▶ [Exercise] In the entries below, find each line with the word "addons" and pull it out.

▶ [Dataset content]

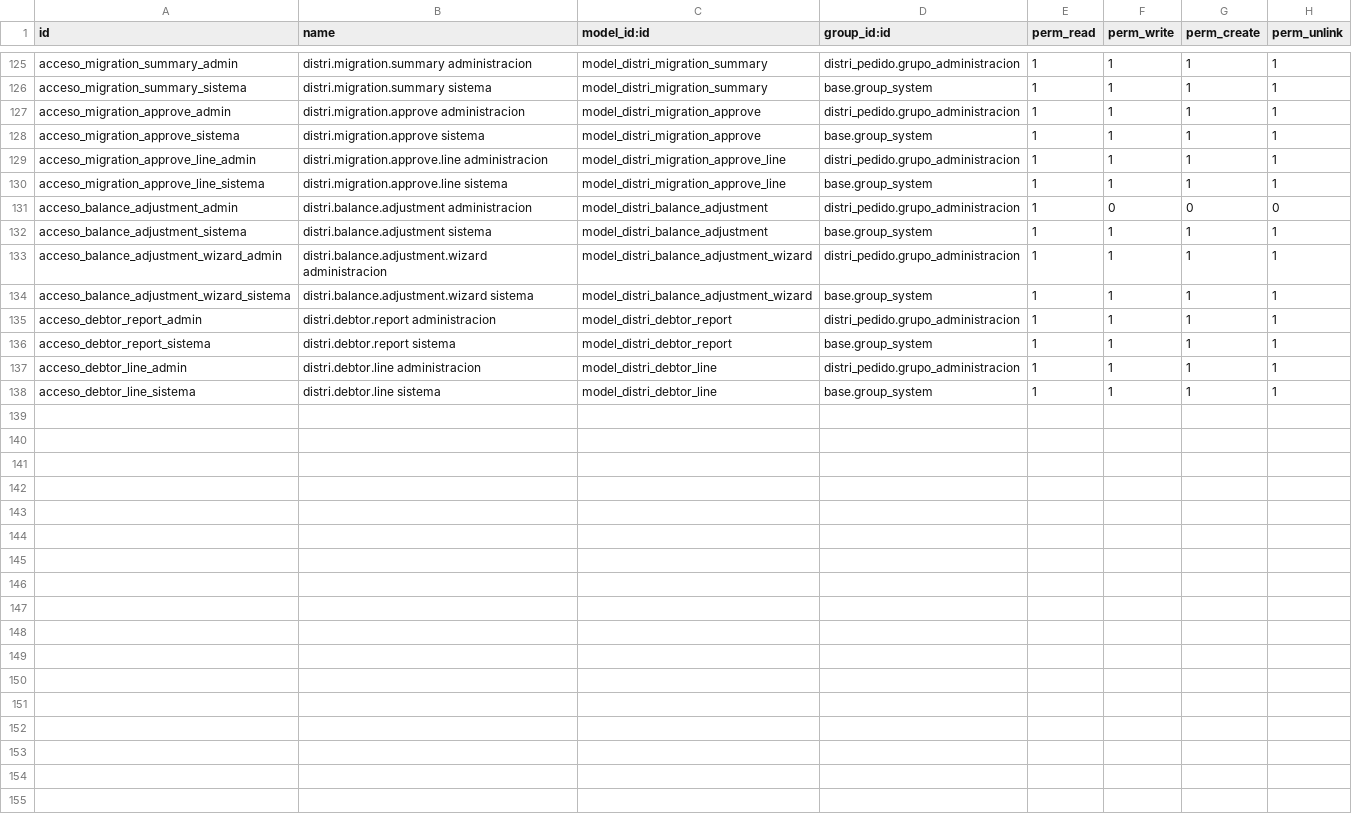
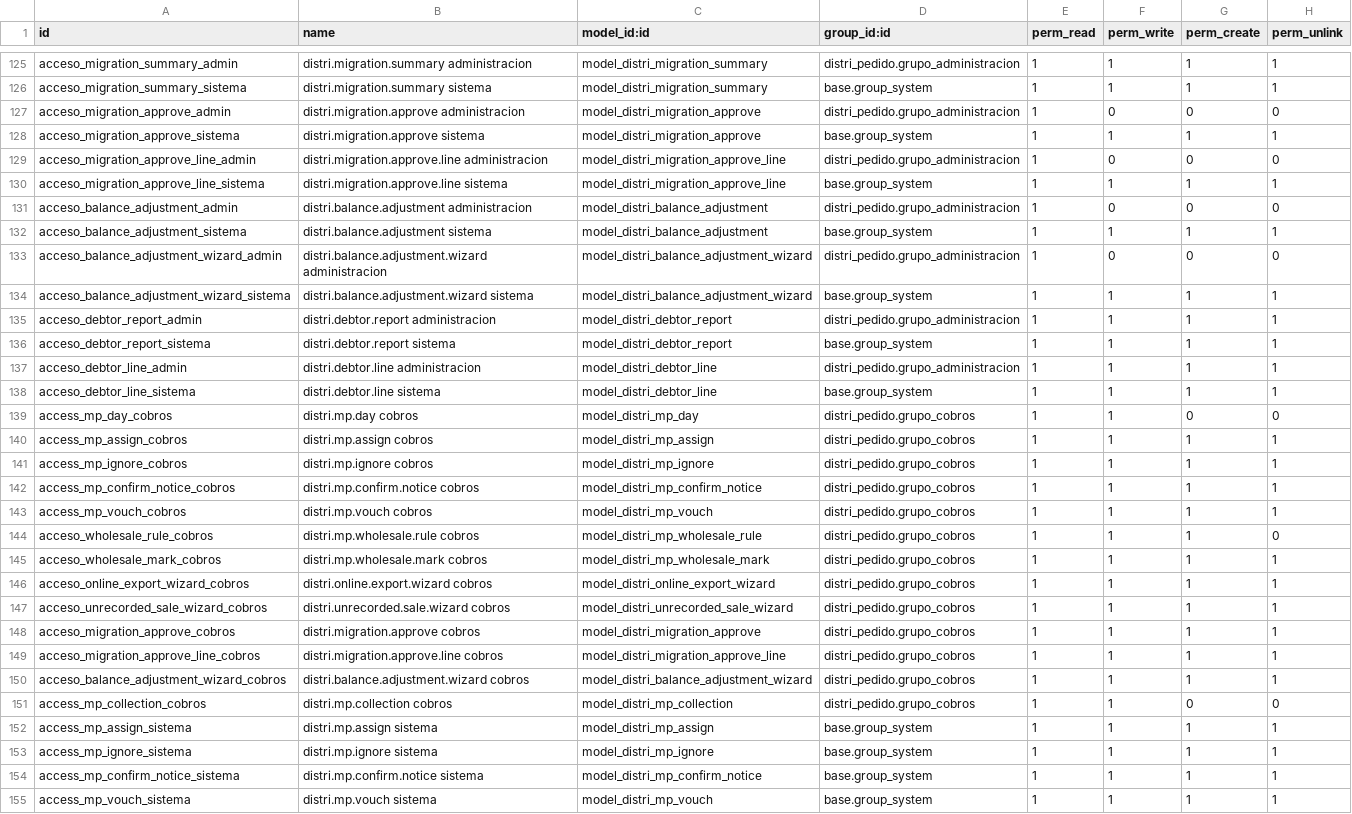
Before and after one commit to indubioproyectos/distrineuquen-sistema, a CSV file: addons/distri_pedido/security/ir.model.access.csv, drawn as a sheet; only a part is shown, gaps mark what is left out; the diff covers the shown part only.

Commit message:
feat(cobros): only the Cobros group authorizes money during the audit (19.0.1.73.0)
New group «Cobros: autorizar pagos» (own privilege, implied by no other
group; only admin today). Confirming, vouching, assigning, discarding and
undoing MP cards, choosing the invoice, wholesale marks, daily close,
migration and review approvals, Online export and balance adjustments now
require it (can_authorize_money: superuser, Cobros or Settings). Inbound
customer payments cannot be created, posted or re-pointed by other users
from the backend; route/depot cash settlement keeps working.

Administración and Gerencia keep read access to cards, receipts, board,
statements and the debtors report; money buttons and the Cierre diario,
Ajustes de cuenta and Exportar menus are hidden for them.

Transient: to give it back, add the user to the Cobros group.

Tests: 588 passing on a DB copy (11 new in test_permisos_cobros).

```diff
--- a/addons/distri_pedido/security/ir.model.access.csv
+++ b/addons/distri_pedido/security/ir.model.access.csv
@@ -126,5 +126,5 @@ acceso_migration_summary_admin,distri.migration.summary administracion,model_dis
 acceso_migration_summary_sistema,distri.migration.summary sistema,model_distri_migration_summary,base.group_system,1,1,1,1
-acceso_migration_approve_admin,distri.migration.approve administracion,model_distri_migration_approve,distri_pedido.grupo_administracion,1,1,1,1
+acceso_migration_approve_admin,distri.migration.approve administracion,model_distri_migration_approve,distri_pedido.grupo_administracion,1,0,0,0
 acceso_migration_approve_sistema,distri.migration.approve sistema,model_distri_migration_approve,base.group_system,1,1,1,1
-acceso_migration_approve_line_admin,distri.migration.approve.line administracion,model_distri_migration_approve_line,distri_pedido.grupo_administracion,1,1,1,1
+acceso_migration_approve_line_admin,distri.migration.approve.line administracion,model_distri_migration_approve_line,distri_pedido.grupo_administracion,1,0,0,0
 acceso_migration_approve_line_sistema,distri.migration.approve.line sistema,model_distri_migration_approve_line,base.group_system,1,1,1,1
@@ -132,3 +132,3 @@ acceso_balance_adjustment_admin,distri.balance.adjustment administracion,model_d
 acceso_balance_adjustment_sistema,distri.balance.adjustment sistema,model_distri_balance_adjustment,base.group_system,1,1,1,1
-acceso_balance_adjustment_wizard_admin,distri.balance.adjustment.wizard administracion,model_distri_balance_adjustment_wizard,distri_pedido.grupo_administracion,1,1,1,1
+acceso_balance_adjustment_wizard_admin,distri.balance.adjustment.wizard administracion,model_distri_balance_adjustment_wizard,distri_pedido.grupo_administracion,1,0,0,0
 acceso_balance_adjustment_wizard_sistema,distri.balance.adjustment.wizard sistema,model_distri_balance_adjustment_wizard,base.group_system,1,1,1,1
@@ -138 +138,18 @@ acceso_debtor_line_admin,distri.debtor.line administracion,model_distri_debtor_l
 acceso_debtor_line_sistema,distri.debtor.line sistema,model_distri_debtor_line,base.group_system,1,1,1,1
+access_mp_day_cobros,distri.mp.day cobros,model_distri_mp_day,distri_pedido.grupo_cobros,1,1,0,0
+access_mp_assign_cobros,distri.mp.assign cobros,model_distri_mp_assign,distri_pedido.grupo_cobros,1,1,1,1
+access_mp_ignore_cobros,distri.mp.ignore cobros,model_distri_mp_ignore,distri_pedido.grupo_cobros,1,1,1,1
+access_mp_confirm_notice_cobros,distri.mp.confirm.notice cobros,model_distri_mp_confirm_notice,distri_pedido.grupo_cobros,1,1,1,1
+access_mp_vouch_cobros,distri.mp.vouch cobros,model_distri_mp_vouch,distri_pedido.grupo_cobros,1,1,1,1
+acceso_wholesale_rule_cobros,distri.mp.wholesale.rule cobros,model_distri_mp_wholesale_rule,distri_pedido.grupo_cobros,1,1,1,0
+acceso_wholesale_mark_cobros,distri.mp.wholesale.mark cobros,model_distri_mp_wholesale_mark,distri_pedido.grupo_cobros,1,1,1,1
+acceso_online_export_wizard_cobros,distri.online.export.wizard cobros,model_distri_online_export_wizard,distri_pedido.grupo_cobros,1,1,1,1
+acceso_unrecorded_sale_wizard_cobros,distri.unrecorded.sale.wizard cobros,model_distri_unrecorded_sale_wizard,distri_pedido.grupo_cobros,1,1,1,1
+acceso_migration_approve_cobros,distri.migration.approve cobros,model_distri_migration_approve,distri_pedido.grupo_cobros,1,1,1,1
+acceso_migration_approve_line_cobros,distri.migration.approve.line cobros,model_distri_migration_approve_line,distri_pedido.grupo_cobros,1,1,1,1
+acceso_balance_adjustment_wizard_cobros,distri.balance.adjustment.wizard cobros,model_distri_balance_adjustment_wizard,distri_pedido.grupo_cobros,1,1,1,1
+access_mp_collection_cobros,distri.mp.collection cobros,model_distri_mp_collection,distri_pedido.grupo_cobros,1,1,0,0
+access_mp_assign_sistema,distri.mp.assign sistema,model_distri_mp_assign,base.group_system,1,1,1,1
+access_mp_ignore_sistema,distri.mp.ignore sistema,model_distri_mp_ignore,base.group_system,1,1,1,1
+access_mp_confirm_notice_sistema,distri.mp.confirm.notice sistema,model_distri_mp_confirm_notice,base.group_system,1,1,1,1
+access_mp_vouch_sistema,distri.mp.vouch sistema,model_distri_mp_vouch,base.group_system,1,1,1,1
```
Also changed, not shown: 24 edited cells elsewhere in this file, 23 other files.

▶ [Solution to this task]
Before and after one commit to indubioproyectos/distrineuquen-sistema, a CSV file: addons/distri_pedido/security/ir.model.access.csv, drawn as a sheet; only a part is shown, gaps mark what is left out; the diff covers the shown part only.
--- a/addons/distri_pedido/security/ir.model.access.csv
+++ b/addons/distri_pedido/security/ir.model.access.csv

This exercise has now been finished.